BRIEF: Scan the listing below for the word "translateY" and state how many lines hold it. Write nothing but the number.

AVAILABLE RECORDS:
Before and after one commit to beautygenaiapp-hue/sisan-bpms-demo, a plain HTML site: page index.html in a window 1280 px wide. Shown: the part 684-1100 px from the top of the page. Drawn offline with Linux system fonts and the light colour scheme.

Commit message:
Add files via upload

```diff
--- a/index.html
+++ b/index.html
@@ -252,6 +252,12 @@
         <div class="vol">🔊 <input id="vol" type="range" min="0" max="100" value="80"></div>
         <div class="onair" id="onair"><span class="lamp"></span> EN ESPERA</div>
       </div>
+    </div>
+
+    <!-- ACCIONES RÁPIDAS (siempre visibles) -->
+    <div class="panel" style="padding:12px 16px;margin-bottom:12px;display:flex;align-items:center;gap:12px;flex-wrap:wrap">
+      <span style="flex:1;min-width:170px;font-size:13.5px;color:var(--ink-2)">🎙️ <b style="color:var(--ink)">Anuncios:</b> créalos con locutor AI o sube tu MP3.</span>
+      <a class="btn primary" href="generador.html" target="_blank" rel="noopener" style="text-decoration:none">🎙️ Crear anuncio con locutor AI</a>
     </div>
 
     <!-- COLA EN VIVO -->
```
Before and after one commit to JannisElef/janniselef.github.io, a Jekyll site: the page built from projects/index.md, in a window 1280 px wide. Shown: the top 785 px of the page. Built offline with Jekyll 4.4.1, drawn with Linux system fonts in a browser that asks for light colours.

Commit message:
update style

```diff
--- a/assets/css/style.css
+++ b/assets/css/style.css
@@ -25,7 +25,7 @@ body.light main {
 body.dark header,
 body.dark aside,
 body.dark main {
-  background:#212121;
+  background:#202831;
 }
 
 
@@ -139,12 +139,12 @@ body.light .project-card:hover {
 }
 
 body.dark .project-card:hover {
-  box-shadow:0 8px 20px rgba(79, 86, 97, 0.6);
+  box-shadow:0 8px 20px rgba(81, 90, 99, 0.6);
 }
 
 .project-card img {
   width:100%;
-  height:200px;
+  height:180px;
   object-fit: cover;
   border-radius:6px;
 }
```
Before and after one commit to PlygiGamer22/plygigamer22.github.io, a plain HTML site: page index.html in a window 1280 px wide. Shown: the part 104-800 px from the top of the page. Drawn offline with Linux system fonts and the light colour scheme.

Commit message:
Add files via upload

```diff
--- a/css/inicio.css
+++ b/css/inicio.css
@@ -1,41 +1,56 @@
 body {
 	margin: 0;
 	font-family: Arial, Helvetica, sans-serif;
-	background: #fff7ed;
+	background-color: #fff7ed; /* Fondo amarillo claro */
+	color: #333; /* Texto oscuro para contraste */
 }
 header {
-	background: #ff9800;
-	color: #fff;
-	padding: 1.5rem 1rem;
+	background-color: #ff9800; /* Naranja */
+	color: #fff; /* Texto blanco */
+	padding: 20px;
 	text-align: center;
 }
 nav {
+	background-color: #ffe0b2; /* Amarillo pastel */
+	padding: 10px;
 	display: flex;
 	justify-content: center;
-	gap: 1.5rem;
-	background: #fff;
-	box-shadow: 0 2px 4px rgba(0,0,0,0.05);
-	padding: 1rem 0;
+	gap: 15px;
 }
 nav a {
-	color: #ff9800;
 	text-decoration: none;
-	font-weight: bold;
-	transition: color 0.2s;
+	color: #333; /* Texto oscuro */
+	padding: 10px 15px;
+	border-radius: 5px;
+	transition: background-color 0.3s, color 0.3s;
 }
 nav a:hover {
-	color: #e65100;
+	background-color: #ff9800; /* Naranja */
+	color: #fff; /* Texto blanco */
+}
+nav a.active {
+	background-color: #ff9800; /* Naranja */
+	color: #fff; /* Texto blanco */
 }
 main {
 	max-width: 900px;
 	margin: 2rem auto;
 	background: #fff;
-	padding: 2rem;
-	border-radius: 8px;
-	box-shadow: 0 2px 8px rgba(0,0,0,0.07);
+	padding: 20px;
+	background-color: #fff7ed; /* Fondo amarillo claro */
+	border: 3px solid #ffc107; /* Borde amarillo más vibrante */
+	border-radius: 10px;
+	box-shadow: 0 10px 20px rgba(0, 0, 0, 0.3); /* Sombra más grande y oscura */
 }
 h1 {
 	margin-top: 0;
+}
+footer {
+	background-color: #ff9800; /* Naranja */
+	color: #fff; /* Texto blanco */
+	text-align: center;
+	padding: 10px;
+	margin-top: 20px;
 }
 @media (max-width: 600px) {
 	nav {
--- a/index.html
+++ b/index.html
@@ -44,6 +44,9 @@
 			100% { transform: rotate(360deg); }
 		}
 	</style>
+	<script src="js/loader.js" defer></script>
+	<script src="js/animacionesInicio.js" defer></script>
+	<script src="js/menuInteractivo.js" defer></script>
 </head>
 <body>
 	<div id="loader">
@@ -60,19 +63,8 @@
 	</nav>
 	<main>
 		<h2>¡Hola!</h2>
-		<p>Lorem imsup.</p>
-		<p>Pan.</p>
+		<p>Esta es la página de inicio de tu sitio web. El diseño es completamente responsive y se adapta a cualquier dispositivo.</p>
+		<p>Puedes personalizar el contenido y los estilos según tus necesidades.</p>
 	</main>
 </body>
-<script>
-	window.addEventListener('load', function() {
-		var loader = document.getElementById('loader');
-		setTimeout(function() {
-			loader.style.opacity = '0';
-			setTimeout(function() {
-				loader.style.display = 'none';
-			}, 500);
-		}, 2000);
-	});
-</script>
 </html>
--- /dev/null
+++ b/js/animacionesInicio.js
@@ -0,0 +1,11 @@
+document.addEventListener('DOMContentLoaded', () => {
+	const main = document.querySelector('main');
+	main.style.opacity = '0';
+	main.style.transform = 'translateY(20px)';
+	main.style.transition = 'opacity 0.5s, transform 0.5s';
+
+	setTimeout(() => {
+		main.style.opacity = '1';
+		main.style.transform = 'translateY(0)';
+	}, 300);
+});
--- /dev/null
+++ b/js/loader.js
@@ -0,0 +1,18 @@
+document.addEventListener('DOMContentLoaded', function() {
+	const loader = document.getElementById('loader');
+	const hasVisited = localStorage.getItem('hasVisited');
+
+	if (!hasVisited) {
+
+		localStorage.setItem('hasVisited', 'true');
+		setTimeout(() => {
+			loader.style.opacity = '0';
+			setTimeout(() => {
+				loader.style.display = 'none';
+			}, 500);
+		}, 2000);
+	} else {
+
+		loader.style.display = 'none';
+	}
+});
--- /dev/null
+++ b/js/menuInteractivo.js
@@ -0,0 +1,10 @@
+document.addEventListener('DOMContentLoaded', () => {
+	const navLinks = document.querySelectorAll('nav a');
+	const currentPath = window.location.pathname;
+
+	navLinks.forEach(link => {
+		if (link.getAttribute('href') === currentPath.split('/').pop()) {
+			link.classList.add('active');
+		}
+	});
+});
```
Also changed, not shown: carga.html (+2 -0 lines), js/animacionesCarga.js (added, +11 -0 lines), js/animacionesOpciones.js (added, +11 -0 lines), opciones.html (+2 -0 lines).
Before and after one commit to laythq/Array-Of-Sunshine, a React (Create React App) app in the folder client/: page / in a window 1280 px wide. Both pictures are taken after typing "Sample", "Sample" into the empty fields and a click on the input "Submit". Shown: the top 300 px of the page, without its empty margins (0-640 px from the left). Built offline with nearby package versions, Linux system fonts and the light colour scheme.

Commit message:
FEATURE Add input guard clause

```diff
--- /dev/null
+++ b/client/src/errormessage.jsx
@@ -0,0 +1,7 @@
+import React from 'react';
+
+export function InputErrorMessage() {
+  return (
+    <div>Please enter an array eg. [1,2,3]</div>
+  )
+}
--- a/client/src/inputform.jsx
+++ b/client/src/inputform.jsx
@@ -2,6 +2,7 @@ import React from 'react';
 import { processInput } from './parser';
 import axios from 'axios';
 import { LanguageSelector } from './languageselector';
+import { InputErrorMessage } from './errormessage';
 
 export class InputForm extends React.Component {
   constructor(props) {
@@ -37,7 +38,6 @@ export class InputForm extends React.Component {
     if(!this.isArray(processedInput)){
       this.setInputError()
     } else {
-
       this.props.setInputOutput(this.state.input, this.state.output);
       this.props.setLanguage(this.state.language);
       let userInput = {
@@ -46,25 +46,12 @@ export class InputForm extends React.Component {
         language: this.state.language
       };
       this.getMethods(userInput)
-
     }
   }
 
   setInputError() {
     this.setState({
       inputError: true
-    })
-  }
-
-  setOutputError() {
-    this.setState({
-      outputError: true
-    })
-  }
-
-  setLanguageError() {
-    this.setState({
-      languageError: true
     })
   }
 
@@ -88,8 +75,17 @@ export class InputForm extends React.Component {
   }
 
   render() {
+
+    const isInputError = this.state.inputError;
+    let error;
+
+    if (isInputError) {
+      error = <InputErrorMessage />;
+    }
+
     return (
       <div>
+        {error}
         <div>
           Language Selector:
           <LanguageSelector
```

COMPLETED TASK: 2